[Web page edit records]
=====
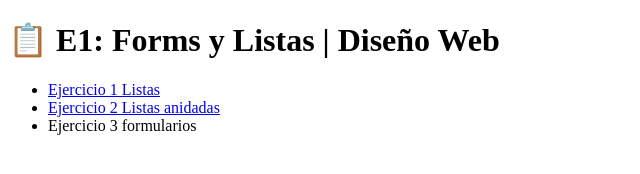
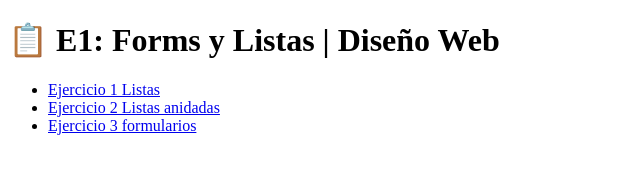
Before and after one commit to kev752/E1-Forms-y-Listas, a plain HTML site: page index.html in a window 1280 px wide. Shown: the whole page, without its empty margins (0-640 px from the left). Drawn offline with Linux system fonts and the light colour scheme.

Commit message:
fix <a> ej 3

```diff
--- a/index.html
+++ b/index.html
@@ -13,7 +13,7 @@
     <ul>
         <li><a href="./pages/listas.html">Ejercicio 1 Listas</a></li>
         <li><a href="./pages/listas_anidadas.html">Ejercicio 2 Listas anidadas</a></li>
-        <li><a href="./pages/formularios.html"></a>Ejercicio 3 formularios</li>
+        <li><a href="./pages/formularios.html">Ejercicio 3 formularios</a></li>
     </ul>
 </body>
 
```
=====
**What you will do**
Only the lines that contain the string "Ejercicio" are to be copied from the records.

**Written answer**
         <li><a href="./pages/listas.html">Ejercicio 1 Listas</a></li>
         <li><a href="./pages/listas_anidadas.html">Ejercicio 2 Listas anidadas</a></li>
-        <li><a href="./pages/formularios.html"></a>Ejercicio 3 formularios</li>
+        <li><a href="./pages/formularios.html">Ejercicio 3 formularios</a></li>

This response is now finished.